▶ What to do
In the listing that follows, copy out each line that includes the word "index".

▶ Entries shown

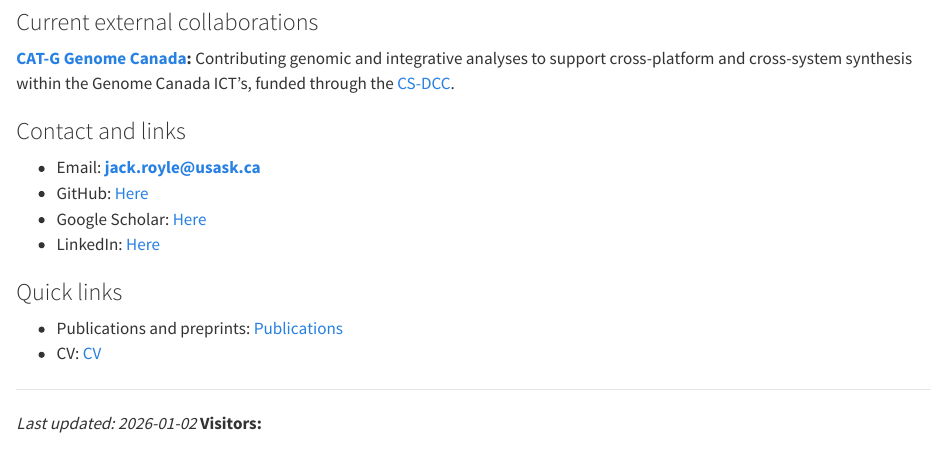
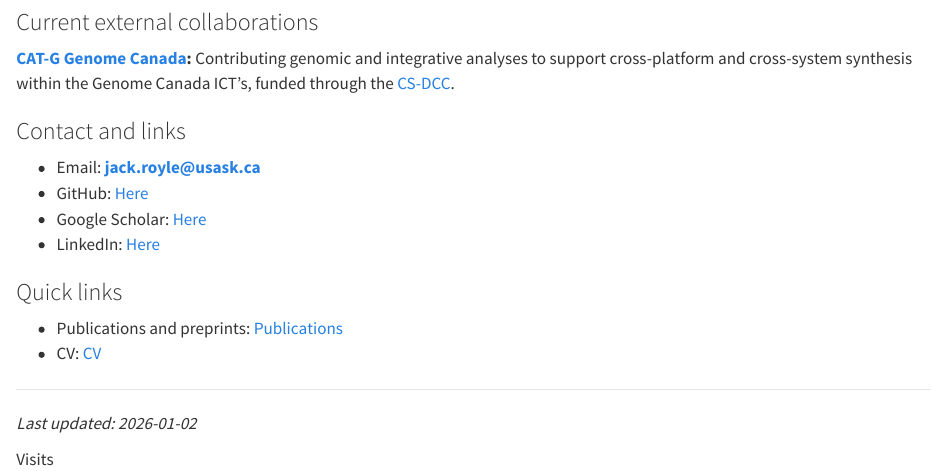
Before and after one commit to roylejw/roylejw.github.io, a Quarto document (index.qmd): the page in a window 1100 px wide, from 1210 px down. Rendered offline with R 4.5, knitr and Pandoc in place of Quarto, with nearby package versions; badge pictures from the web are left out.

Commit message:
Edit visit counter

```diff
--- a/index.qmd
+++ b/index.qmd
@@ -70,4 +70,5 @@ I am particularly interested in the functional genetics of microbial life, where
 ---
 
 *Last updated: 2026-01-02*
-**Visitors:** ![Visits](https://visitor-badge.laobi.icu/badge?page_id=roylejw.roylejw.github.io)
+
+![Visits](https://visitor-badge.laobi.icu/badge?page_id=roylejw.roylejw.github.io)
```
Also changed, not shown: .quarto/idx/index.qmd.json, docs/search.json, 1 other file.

▶ Response for this exercise
Before and after one commit to roylejw/roylejw.github.io, a Quarto document (index.qmd): the page in a window 1100 px wide, from 1210 px down. Rendered offline with R 4.5, knitr and Pandoc in place of Quarto, with nearby package versions; badge pictures from the web are left out.
--- a/index.qmd
+++ b/index.qmd
Also changed, not shown: .quarto/idx/index.qmd.json, docs/search.json, 1 other file.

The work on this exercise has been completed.